◆ REQUIRED WORK: With the images removed, write out each record exactly as given.

*** Opening SOURCE RECORDS ***

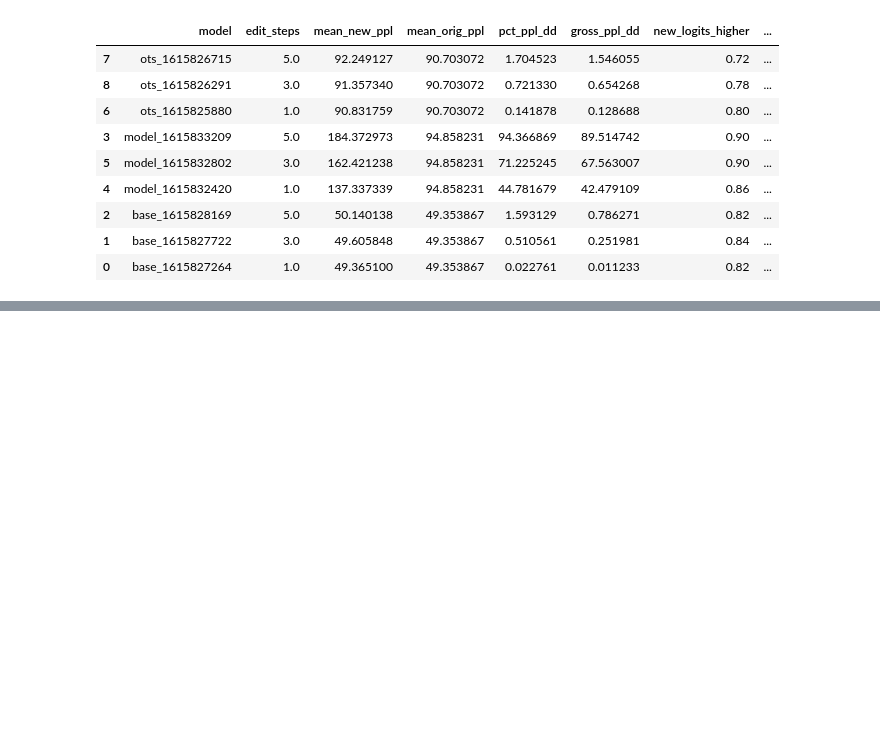
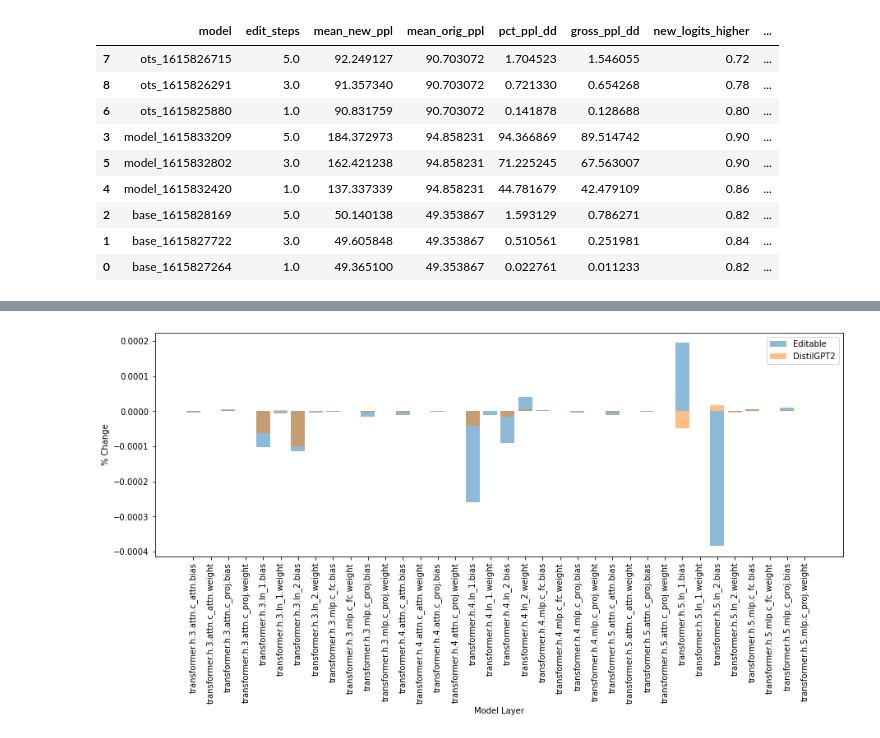
Before and after one commit to spencerbraun/editable_nlp, a Jupyter notebook: eval/Model_Comparisons.ipynb, the cells around one changed output, grey strips where cells are left out. Cells and saved outputs as stored; diff of their text form; code cells hidden in the pictures; blank space fills up the shorter version.

```diff
--- a/eval/Model_Comparisons.ipynb
+++ b/eval/Model_Comparisons.ipynb
@@ -387,0 +536,29 @@ comps.summary()
+# %%
+change_trained = pd.DataFrame(vizChange(model))
+change_ots = pd.DataFrame(vizChange(model_ots))
+# %%
+plt.bar((change_trained
+#          .loc[df.layer.apply(lambda x: 'mlp' in x)]
+        .groupby('layer')
+        .change.mean().reset_index().layer),
+        (change_trained
+#         .loc[df.layer.apply(lambda x: 'mlp' in x)]
+        .groupby('layer')
+        .change.mean().reset_index().change), alpha=0.5, label='Editable')
+
+plt.bar((change_ots
+#          .loc[df.layer.apply(lambda x: 'mlp' in x)]
+        .groupby('layer')
+        .change.mean().reset_index().layer),
+        (change_ots
+#         .loc[df.layer.apply(lambda x: 'mlp' in x)]
+        .groupby('layer')
+        .change.mean().reset_index().change), alpha=0.5, label='DistilGPT2')
+
+plt.legend()
+plt.xticks(rotation='vertical')
+plt.ylabel("% Change")
+plt.xlabel("Model Layer")
+plt.show()
+# %% [output]
+[figure, added]
```
Also changed, not shown: parts of 23 cells of this notebook, 4 other files.
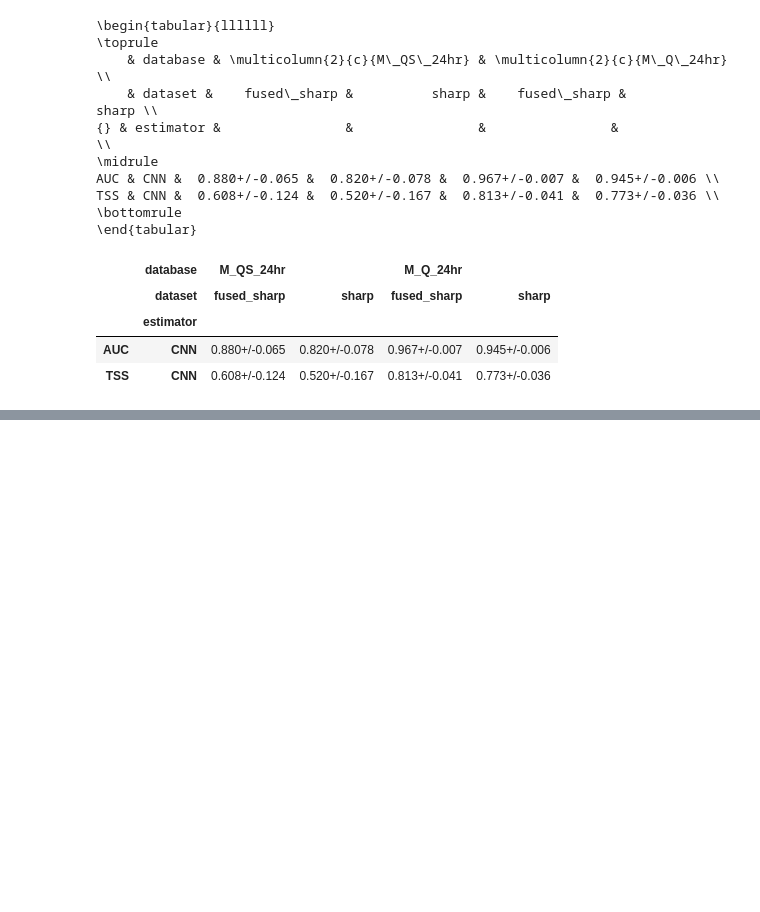
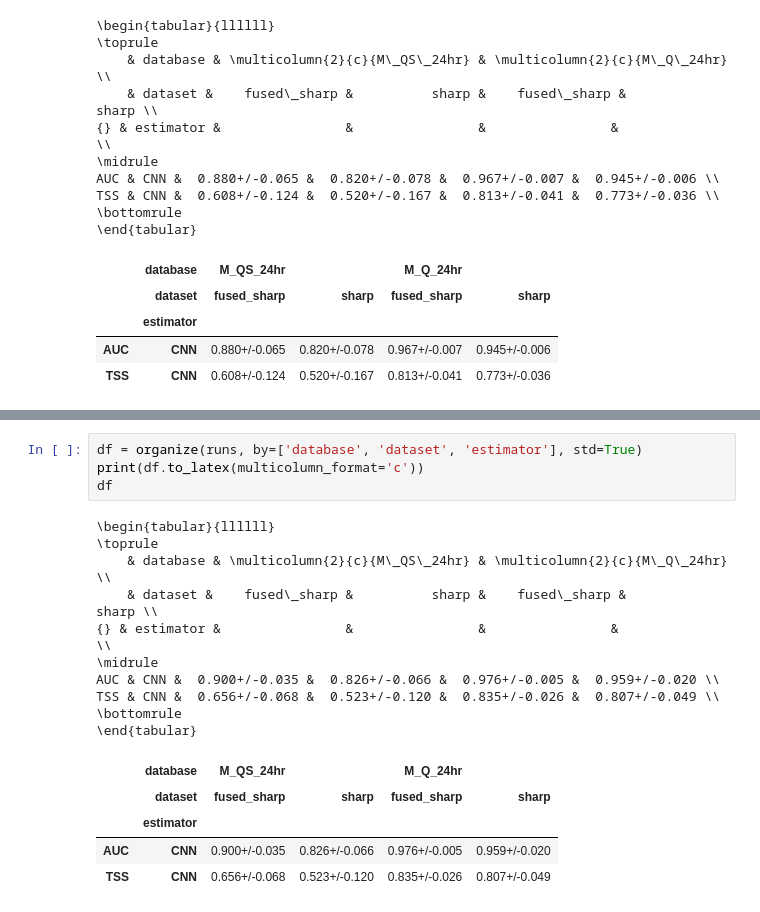
Before and after one commit to ZeyuSun/flare-prediction-smarp, a Jupyter notebook: notebooks/mlflow_results.ipynb, the cells around one changed output, grey strips where cells are left out. Saved outputs shown, nothing was run; the diff lists cells and outputs as text; blank space fills up the shorter version.

```diff
--- a/notebooks/mlflow_results.ipynb
+++ b/notebooks/mlflow_results.ipynb
@@ -807,0 +887,20 @@ TSS & CNN &  0.608+/-0.124 &  0.520+/-0.167 &  0.813+/-0.041 &  0.773+/-0.036 \\
+# %%
+df = organize(runs, by=['database', 'dataset', 'estimator'], std=True)
+print(df.to_latex(multicolumn_format='c'))
+df
+# %% [output]
+\begin{tabular}{llllll}
+\toprule
+    & database & \multicolumn{2}{c}{M\_QS\_24hr} & \multicolumn{2}{c}{M\_Q\_24hr} \\
+    & dataset &    fused\_sharp &          sharp &    fused\_sharp &          sharp \\
+{} & estimator &                &                &                &                \\
+\midrule
+AUC & CNN &  0.900+/-0.035 &  0.826+/-0.066 &  0.976+/-0.005 &  0.959+/-0.020 \\
+TSS & CNN &  0.656+/-0.068 &  0.523+/-0.120 &  0.835+/-0.026 &  0.807+/-0.049 \\
+\bottomrule
+\end{tabular}
+|  | database | M_QS_24hr |  | M_Q_24hr |  |
+|  | dataset | fused_sharp | sharp | fused_sharp | sharp |
+|  | estimator |  |  |  |  |
+| AUC | CNN | 0.900+/-0.035 | 0.826+/-0.066 | 0.976+/-0.005 | 0.959+/-0.020 |
+| TSS | CNN | 0.656+/-0.068 | 0.523+/-0.120 | 0.835+/-0.026 | 0.807+/-0.049 |
```
Also changed, not shown: parts of 6 cells of this notebook.
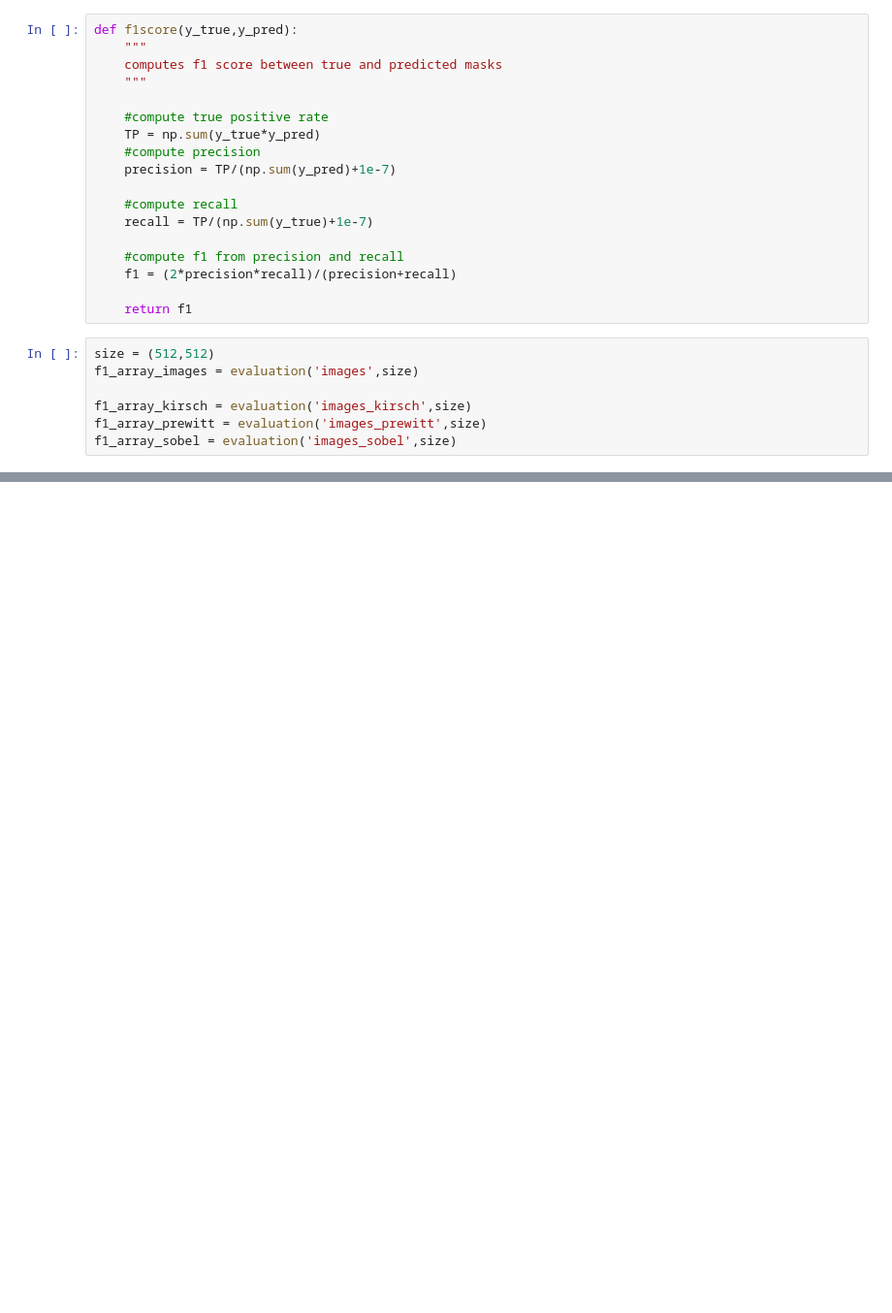
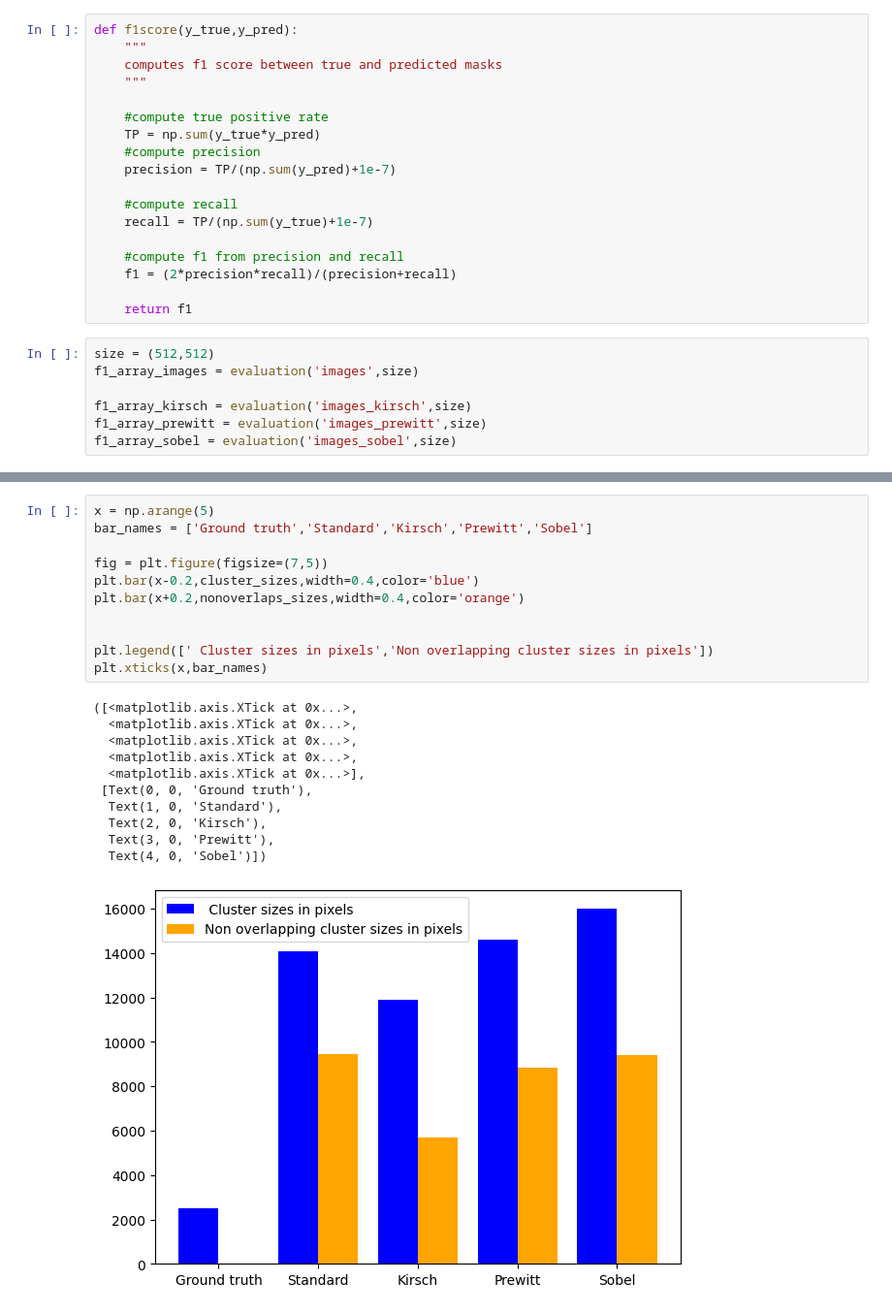
Before and after one commit to PaulZaha/CoronaryArteryDisease_v2, a Jupyter notebook: Models/Evaluation.ipynb, the cells around one changed output, grey strips where cells are left out. Shown at 97% size. Saved outputs shown, nothing was run; the diff lists cells and outputs as text; blank space fills up the shorter version.

```diff
--- a/Models/Evaluation.ipynb
+++ b/Models/Evaluation.ipynb
@@ -264,0 +163,23 @@ print(f1_array_sobel[max_sobel[:30]])
+# %%
+x = np.arange(5)
+bar_names = ['Ground truth','Standard','Kirsch','Prewitt','Sobel']
+
+fig = plt.figure(figsize=(7,5))
+plt.bar(x-0.2,cluster_sizes,width=0.4,color='blue')
+plt.bar(x+0.2,nonoverlaps_sizes,width=0.4,color='orange')
+
+
+plt.legend([' Cluster sizes in pixels','Non overlapping cluster sizes in pixels'])
+plt.xticks(x,bar_names)
+# %% [output]
+([<matplotlib.axis.XTick at 0x...>,
+  <matplotlib.axis.XTick at 0x...>,
+  <matplotlib.axis.XTick at 0x...>,
+  <matplotlib.axis.XTick at 0x...>,
+  <matplotlib.axis.XTick at 0x...>],
+ [Text(0, 0, 'Ground truth'),
+  Text(1, 0, 'Standard'),
+  Text(2, 0, 'Kirsch'),
+  Text(3, 0, 'Prewitt'),
+  Text(4, 0, 'Sobel')])
+[figure, added]
```
Also changed, not shown: parts of 20 cells of this notebook, 8 other files.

*** Closing SOURCE RECORDS ***

◆ ANSWER BELOW:
Before and after one commit to spencerbraun/editable_nlp, a Jupyter notebook: eval/Model_Comparisons.ipynb, the cells around one changed output, grey strips where cells are left out. Cells and saved outputs as stored; diff of their text form; code cells hidden in the pictures; blank space fills up the shorter version.

```diff
--- a/eval/Model_Comparisons.ipynb
+++ b/eval/Model_Comparisons.ipynb
@@ -387,0 +536,29 @@ comps.summary()
+# %%
+change_trained = pd.DataFrame(vizChange(model))
+change_ots = pd.DataFrame(vizChange(model_ots))
+# %%
+plt.bar((change_trained
+#          .loc[df.layer.apply(lambda x: 'mlp' in x)]
+        .groupby('layer')
+        .change.mean().reset_index().layer),
+        (change_trained
+#         .loc[df.layer.apply(lambda x: 'mlp' in x)]
+        .groupby('layer')
+        .change.mean().reset_index().change), alpha=0.5, label='Editable')
+
+plt.bar((change_ots
+#          .loc[df.layer.apply(lambda x: 'mlp' in x)]
+        .groupby('layer')
+        .change.mean().reset_index().layer),
+        (change_ots
+#         .loc[df.layer.apply(lambda x: 'mlp' in x)]
+        .groupby('layer')
+        .change.mean().reset_index().change), alpha=0.5, label='DistilGPT2')
+
+plt.legend()
+plt.xticks(rotation='vertical')
+plt.ylabel("% Change")
+plt.xlabel("Model Layer")
+plt.show()
+# %% [output]
+[figure, added]
```
Also changed, not shown: parts of 23 cells of this notebook, 4 other files.
Before and after one commit to ZeyuSun/flare-prediction-smarp, a Jupyter notebook: notebooks/mlflow_results.ipynb, the cells around one changed output, grey strips where cells are left out. Saved outputs shown, nothing was run; the diff lists cells and outputs as text; blank space fills up the shorter version.

```diff
--- a/notebooks/mlflow_results.ipynb
+++ b/notebooks/mlflow_results.ipynb
@@ -807,0 +887,20 @@ TSS & CNN &  0.608+/-0.124 &  0.520+/-0.167 &  0.813+/-0.041 &  0.773+/-0.036 \\
+# %%
+df = organize(runs, by=['database', 'dataset', 'estimator'], std=True)
+print(df.to_latex(multicolumn_format='c'))
+df
+# %% [output]
+\begin{tabular}{llllll}
+\toprule
+    & database & \multicolumn{2}{c}{M\_QS\_24hr} & \multicolumn{2}{c}{M\_Q\_24hr} \\
+    & dataset &    fused\_sharp &          sharp &    fused\_sharp &          sharp \\
+{} & estimator &                &                &                &                \\
+\midrule
+AUC & CNN &  0.900+/-0.035 &  0.826+/-0.066 &  0.976+/-0.005 &  0.959+/-0.020 \\
+TSS & CNN &  0.656+/-0.068 &  0.523+/-0.120 &  0.835+/-0.026 &  0.807+/-0.049 \\
+\bottomrule
+\end{tabular}
+|  | database | M_QS_24hr |  | M_Q_24hr |  |
+|  | dataset | fused_sharp | sharp | fused_sharp | sharp |
+|  | estimator |  |  |  |  |
+| AUC | CNN | 0.900+/-0.035 | 0.826+/-0.066 | 0.976+/-0.005 | 0.959+/-0.020 |
+| TSS | CNN | 0.656+/-0.068 | 0.523+/-0.120 | 0.835+/-0.026 | 0.807+/-0.049 |
```
Also changed, not shown: parts of 6 cells of this notebook.
Before and after one commit to PaulZaha/CoronaryArteryDisease_v2, a Jupyter notebook: Models/Evaluation.ipynb, the cells around one changed output, grey strips where cells are left out. Shown at 97% size. Saved outputs shown, nothing was run; the diff lists cells and outputs as text; blank space fills up the shorter version.

```diff
--- a/Models/Evaluation.ipynb
+++ b/Models/Evaluation.ipynb
@@ -264,0 +163,23 @@ print(f1_array_sobel[max_sobel[:30]])
+# %%
+x = np.arange(5)
+bar_names = ['Ground truth','Standard','Kirsch','Prewitt','Sobel']
+
+fig = plt.figure(figsize=(7,5))
+plt.bar(x-0.2,cluster_sizes,width=0.4,color='blue')
+plt.bar(x+0.2,nonoverlaps_sizes,width=0.4,color='orange')
+
+
+plt.legend([' Cluster sizes in pixels','Non overlapping cluster sizes in pixels'])
+plt.xticks(x,bar_names)
+# %% [output]
+([<matplotlib.axis.XTick at 0x...>,
+  <matplotlib.axis.XTick at 0x...>,
+  <matplotlib.axis.XTick at 0x...>,
+  <matplotlib.axis.XTick at 0x...>,
+  <matplotlib.axis.XTick at 0x...>],
+ [Text(0, 0, 'Ground truth'),
+  Text(1, 0, 'Standard'),
+  Text(2, 0, 'Kirsch'),
+  Text(3, 0, 'Prewitt'),
+  Text(4, 0, 'Sobel')])
+[figure, added]
```
Also changed, not shown: parts of 20 cells of this notebook, 8 other files.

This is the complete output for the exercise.